The Duplicate cell name warning can for one be fixed by sending a unique cell name to the function. However, this is not ideal in case the function is called twice with the same set of parameters (but distinct cell names), because a new cell is generated whose content is exactly the same as an existing cell. The GDS design is still correct, but larger than needed. Better is to reuse the existing identical copy and make use of cell instantiation. In Nazca this cell reuse is achieved by applying the @hashme decorator to the parametric cell. Hashme does introspection on the full function call and compresses the call in a hash. The hash is added as a suffix to the cell name. If hashme finds that a function call is a copy of an earlier one it returns the existing cell.

The hashme decorator is defined in the bb_util module and, therefor, accessed as bb_util.hashme.

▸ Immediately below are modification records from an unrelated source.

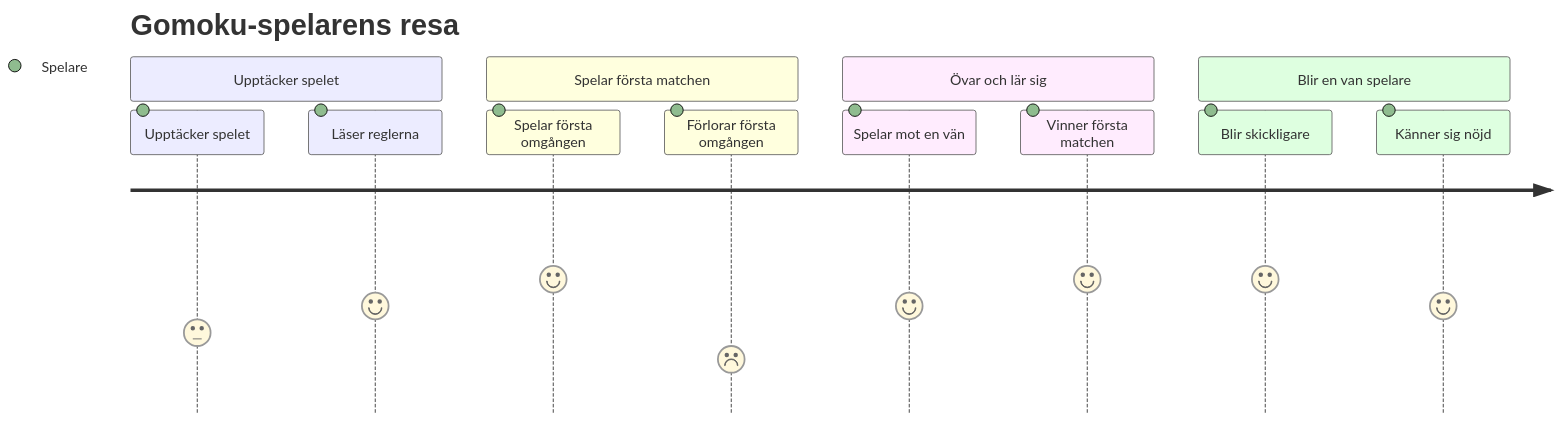
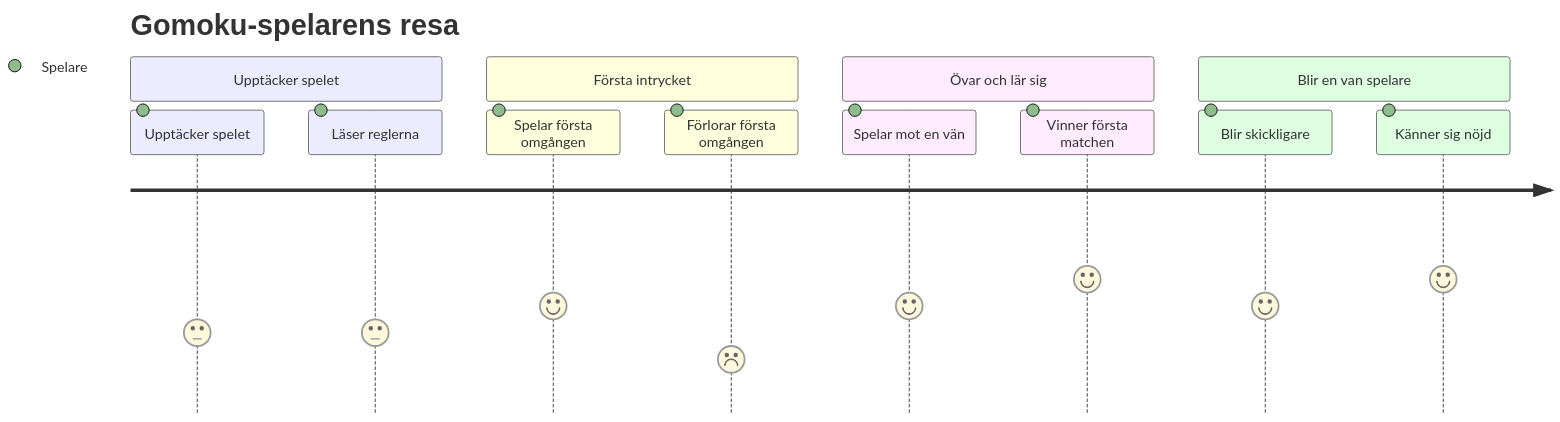
The diagram in docs/07-User-Journey.md (johangaume2001-dev/Grupp-5-ovning), drawn with Mermaid before and after one commit.

Commit message:
försökte skriva mermaid kod för att ändra smileys/text

````diff
--- a/docs/07-User-Journey.md
+++ b/docs/07-User-Journey.md
@@ -1,16 +1,16 @@
 ```mermaid
 journey
     title Gomoku-spelarens resa
     section Upptäcker spelet
       Upptäcker spelet: 3: Spelare
-      Läser reglerna: 4: Spelare
-    section Spelar första matchen
-      Spelar första omgången: 5: Spelare
+      Läser reglerna: 3: Spelare
+    section Första intrycket
+      Spelar första omgången: 4: Spelare
       Förlorar första omgången: 2: Spelare
     section Övar och lär sig
       Spelar mot en vän: 4: Spelare
       Vinner första matchen: 5: Spelare
     section Blir en van spelare
-      Blir skickligare: 5: Spelare
-      Känner sig nöjd: 4: Spelare
+      Blir skickligare: 4: Spelare
+      Känner sig nöjd: 5: Spelare
 ```
````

The first parameter in hashme is the cell basename and is mandatory. An exception will be thrown if it is omitted. The second and subsequent parameters are optional, and contain zero or more keyword names, as strings, of the function call that is being decorated. If a keyword is provided, its value will be added to the cell name with an underscore, like ‘_10’.

The below examples show a case without hashme (def BB1) and two cases with hashme. The last one (def BB3) includes a keyword. Check out the resulting cell names in the exported GDS. The names have been added as well as comments in the code.

# example created by Bright Photonics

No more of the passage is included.